Goal of the exercise
All the lines below should be set down exactly, with no picture carried into the copy.

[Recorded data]
○ ○ ○ ○
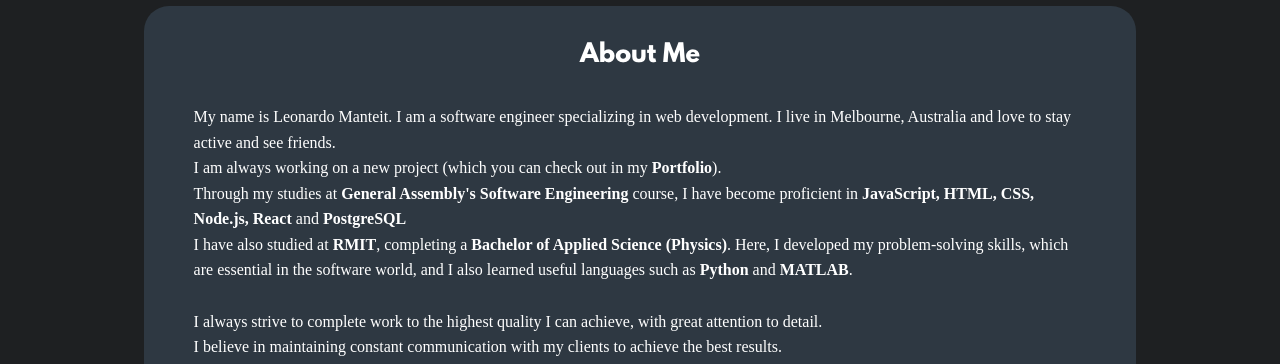
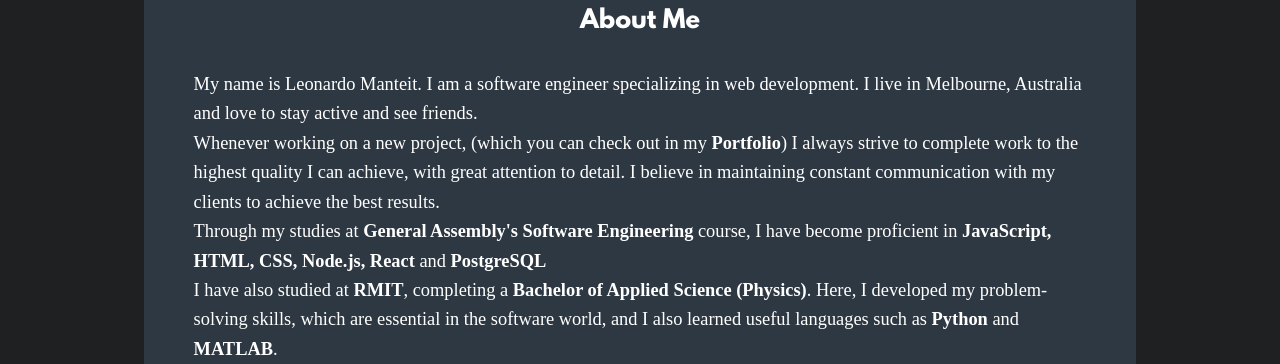
Before and after one commit to Jesus130247/Portfolio, a React (Vite) app: page / in a window 1280 px wide. Shown: the part 1184-1548 px from the top of the page. Built offline with nearby package versions, Linux system fonts and the light colour scheme.

Commit message:
checking special image path, as well as changing some text in about and making sure that img in home is working

```diff
--- a/src/App.css
+++ b/src/App.css
@@ -138,6 +138,7 @@
 }
 #about div p {
   margin: 0 5%;
+  font-size: 1.15rem;
 }
 #about h2 {
   margin: 30px auto;
--- a/src/components/About/About.jsx
+++ b/src/components/About/About.jsx
@@ -16,15 +16,13 @@
       <div className="about-content">
       <h2>About Me</h2>
       <p>My name is Leonardo Manteit. I am a software engineer specializing in web development. I live in Melbourne, Australia and love to stay active and see friends.</p>
-      <p>I am always working on a new project (which you can check out in my <Link to="portfolio" smooth={true} duration={500} style={{fontWeight: 700, cursor: 'pointer'}}>Portfolio</Link>).</p>
+      <p>Whenever working on a new project, (which you can check out in my <Link to="portfolio" smooth={true} duration={500} style={{fontWeight: 700, cursor: 'pointer'}}>Portfolio</Link>)
+      I always strive to complete work to the highest quality I can achieve, with great attention to detail. I believe in maintaining constant communication with my clients to achieve the best results.</p>
       <p>Through my studies at <span style={{fontWeight: 700}}>General Assembly's Software Engineering</span> course,
       I have become proficient in <span style={{fontWeight: 700}}>JavaScript, HTML, CSS, Node.js, React</span> and <span style={{fontWeight: 700}}> PostgreSQL</span>
       <br />I have also studied at <span style={{fontWeight: 700}}>RMIT</span>, completing a <span style={{fontWeight: 700}}>Bachelor of Applied Science (Physics)</span>.
       Here, I developed my problem-solving skills, which are essential in the software world, and I also learned useful languages such as <span style={{fontWeight: 700}}>Python</span> and <span style={{fontWeight: 700}}>MATLAB</span>.</p>
       <br />
-      <p>I always strive to complete work to the highest quality I can achieve, with great attention to detail.
-        <br /> I believe in maintaining constant communication with my clients to achieve the best results.
-      </p>
       <p>It is my goal to continue to improve my skills and help others at the same time.</p>
       </div>
       <button onClick={handleCick}>My Qualifications</button>
--- a/src/components/Home/Home.jsx
+++ b/src/components/Home/Home.jsx
@@ -1,5 +1,6 @@
 import React from 'react';
 import NavDown from '../navDown/NavDown';
+import me from '../../assets/images/me.png'
 // import portfolio from '../../assets/portfolio.pdf'
 const Home = () => {
   return (
@@ -7,7 +8,7 @@
       <div className="homeDiv">
         <div id='image'>
           {/* <img src="https://cdn.discordapp.com/attachments/706130030119354472/1263385653715009566/image.png?ex=669a0b14&is=6698b994&hm=16e9dfbe242ab75df5c240db720b2976f59269b83c54625a0ff71a1aab0ac11a&" alt="me" /> */}
-          <img src="https://cdn.discordapp.com/attachments/706130030119354472/1264080884471173220/image.png?ex=669c9290&is=669b4110&hm=c8163cadfe92cf3b5602718443c4fa1eefc76b0fb2555b4a1a838e1b1b9ebb2a&" alt="me" />
+          <img src={me} alt="me" />
         </div>
         <div className='content'>
           <p>Hi, I'm</p>
--- a/src/components/Portfolio/Portfolio.jsx
+++ b/src/components/Portfolio/Portfolio.jsx
@@ -4,6 +4,7 @@
 import styles from './Portfolio.module.css'
 import NavUp from '../navUp/NavUp'
 import NavDown from '../navDown/NavDown'
+
 
 export default function Portfolio({viewProjects,setViewProjects}) {
   const [slide, setSlide] = useState(0)
@@ -30,19 +31,19 @@
       //     gitLink:'https://github.com/Jesus130247/Melb-petrol-app',
       //     backgroundColor:'black'
       // },
-      // {
-      //     name:'Leddit',
-      //     image:'/Portfolio/assets/images/leddit.png',
-      //     description:`Leo's take on the popular site, reddit. Designed to allow users to share and talk about any subject they're interested. Once logged in,
-      //     users can search for (or create) servers, post, comment, upvote and share with the community. This site was built with NodeJs, PSQL, HTML and JavaScript.`,
-      //     gitLink:'https://git.generalassemb.ly/leo-git-ga/project-2',
-      //     backgroundColor:'#d4d4d4'
-      // },
+      {
+          name:'Leddit',
+          image:'/Portfolio/src/assets/images/leddit.png',
+          description:`Leo's take on the popular site, reddit. Designed to allow users to share and talk about any subject they're interested. Once logged in,
+          users can search for (or create) servers, post, comment, upvote and share with the community. This site was built with NodeJs, PSQL, HTML and JavaScript.`,
+          gitLink:'https://git.generalassemb.ly/leo-git-ga/project-2',
+          backgroundColor:'#d4d4d4'
+      },
       {
           name:'Tic Tac Terminator',
           image:'/Portfolio/assets/ticTacToe-CkRANuQ1.png',
           site:'https://pages.git.generalassemb.ly/leo-git-ga/Project-1/',
-          description:'A fun game of knots and crosses. It allows a user to play against their friend... or take on the terminator bot.',
+          description:'This is a fun game of knots and crosses. It allows a user to play against their friend... or take on the terminator bot. This was project was created with JavaScript, and styles with CSS. The simplicity of the disign was intended to match the the game, to give the user a relaxed feeling.',
           gitLink:'https://git.generalassemb.ly/leo-git-ga/Project-1',
           backgroundColor:'lightblue'
       },
--- a/src/components/Portfolio/project/Project.jsx
+++ b/src/components/Portfolio/project/Project.jsx
@@ -7,6 +7,7 @@
 
 export default function Project({name, image, description, site, backgroundColor}) {
     const [show, setShow] = useState(false)
+    console.log(leddit)
     return (
     <>
         <div
```
Also changed, not shown: src/assets/images/me.png (added), 1 other file (tests, documents, lock files or other folders).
○ ○ ○ ○
Solution for this task
Before and after one commit to Jesus130247/Portfolio, a React (Vite) app: page / in a window 1280 px wide. Shown: the part 1184-1548 px from the top of the page. Built offline with nearby package versions, Linux system fonts and the light colour scheme.

Commit message:
checking special image path, as well as changing some text in about and making sure that img in home is working

```diff
--- a/src/App.css
+++ b/src/App.css
@@ -138,6 +138,7 @@
 }
 #about div p {
   margin: 0 5%;
+  font-size: 1.15rem;
 }
 #about h2 {
   margin: 30px auto;
--- a/src/components/About/About.jsx
+++ b/src/components/About/About.jsx
@@ -16,15 +16,13 @@
       <div className="about-content">
       <h2>About Me</h2>
       <p>My name is Leonardo Manteit. I am a software engineer specializing in web development. I live in Melbourne, Australia and love to stay active and see friends.</p>
-      <p>I am always working on a new project (which you can check out in my <Link to="portfolio" smooth={true} duration={500} style={{fontWeight: 700, cursor: 'pointer'}}>Portfolio</Link>).</p>
+      <p>Whenever working on a new project, (which you can check out in my <Link to="portfolio" smooth={true} duration={500} style={{fontWeight: 700, cursor: 'pointer'}}>Portfolio</Link>)
+      I always strive to complete work to the highest quality I can achieve, with great attention to detail. I believe in maintaining constant communication with my clients to achieve the best results.</p>
       <p>Through my studies at <span style={{fontWeight: 700}}>General Assembly's Software Engineering</span> course,
       I have become proficient in <span style={{fontWeight: 700}}>JavaScript, HTML, CSS, Node.js, React</span> and <span style={{fontWeight: 700}}> PostgreSQL</span>
       <br />I have also studied at <span style={{fontWeight: 700}}>RMIT</span>, completing a <span style={{fontWeight: 700}}>Bachelor of Applied Science (Physics)</span>.
       Here, I developed my problem-solving skills, which are essential in the software world, and I also learned useful languages such as <span style={{fontWeight: 700}}>Python</span> and <span style={{fontWeight: 700}}>MATLAB</span>.</p>
       <br />
-      <p>I always strive to complete work to the highest quality I can achieve, with great attention to detail.
-        <br /> I believe in maintaining constant communication with my clients to achieve the best results.
-      </p>
       <p>It is my goal to continue to improve my skills and help others at the same time.</p>
       </div>
       <button onClick={handleCick}>My Qualifications</button>
--- a/src/components/Home/Home.jsx
+++ b/src/components/Home/Home.jsx
@@ -1,5 +1,6 @@
 import React from 'react';
 import NavDown from '../navDown/NavDown';
+import me from '../../assets/images/me.png'
 // import portfolio from '../../assets/portfolio.pdf'
 const Home = () => {
   return (
@@ -7,7 +8,7 @@
       <div className="homeDiv">
         <div id='image'>
           {/* <img src="https://cdn.discordapp.com/attachments/706130030119354472/1263385653715009566/image.png?ex=669a0b14&is=6698b994&hm=16e9dfbe242ab75df5c240db720b2976f59269b83c54625a0ff71a1aab0ac11a&" alt="me" /> */}
-          <img src="https://cdn.discordapp.com/attachments/706130030119354472/1264080884471173220/image.png?ex=669c9290&is=669b4110&hm=c8163cadfe92cf3b5602718443c4fa1eefc76b0fb2555b4a1a838e1b1b9ebb2a&" alt="me" />
+          <img src={me} alt="me" />
         </div>
         <div className='content'>
           <p>Hi, I'm</p>
--- a/src/components/Portfolio/Portfolio.jsx
+++ b/src/components/Portfolio/Portfolio.jsx
@@ -4,6 +4,7 @@
 import styles from './Portfolio.module.css'
 import NavUp from '../navUp/NavUp'
 import NavDown from '../navDown/NavDown'
+
 
 export default function Portfolio({viewProjects,setViewProjects}) {
   const [slide, setSlide] = useState(0)
@@ -30,19 +31,19 @@
       //     gitLink:'https://github.com/Jesus130247/Melb-petrol-app',
       //     backgroundColor:'black'
       // },
-      // {
-      //     name:'Leddit',
-      //     image:'/Portfolio/assets/images/leddit.png',
-      //     description:`Leo's take on the popular site, reddit. Designed to allow users to share and talk about any subject they're interested. Once logged in,
-      //     users can search for (or create) servers, post, comment, upvote and share with the community. This site was built with NodeJs, PSQL, HTML and JavaScript.`,
-      //     gitLink:'https://git.generalassemb.ly/leo-git-ga/project-2',
-      //     backgroundColor:'#d4d4d4'
-      // },
+      {
+          name:'Leddit',
+          image:'/Portfolio/src/assets/images/leddit.png',
+          description:`Leo's take on the popular site, reddit. Designed to allow users to share and talk about any subject they're interested. Once logged in,
+          users can search for (or create) servers, post, comment, upvote and share with the community. This site was built with NodeJs, PSQL, HTML and JavaScript.`,
+          gitLink:'https://git.generalassemb.ly/leo-git-ga/project-2',
+          backgroundColor:'#d4d4d4'
+      },
       {
           name:'Tic Tac Terminator',
           image:'/Portfolio/assets/ticTacToe-CkRANuQ1.png',
           site:'https://pages.git.generalassemb.ly/leo-git-ga/Project-1/',
-          description:'A fun game of knots and crosses. It allows a user to play against their friend... or take on the terminator bot.',
+          description:'This is a fun game of knots and crosses. It allows a user to play against their friend... or take on the terminator bot. This was project was created with JavaScript, and styles with CSS. The simplicity of the disign was intended to match the the game, to give the user a relaxed feeling.',
           gitLink:'https://git.generalassemb.ly/leo-git-ga/Project-1',
           backgroundColor:'lightblue'
       },
--- a/src/components/Portfolio/project/Project.jsx
+++ b/src/components/Portfolio/project/Project.jsx
@@ -7,6 +7,7 @@
 
 export default function Project({name, image, description, site, backgroundColor}) {
     const [show, setShow] = useState(false)
+    console.log(leddit)
     return (
     <>
         <div
```
Also changed, not shown: src/assets/images/me.png (added), 1 other file (tests, documents, lock files or other folders).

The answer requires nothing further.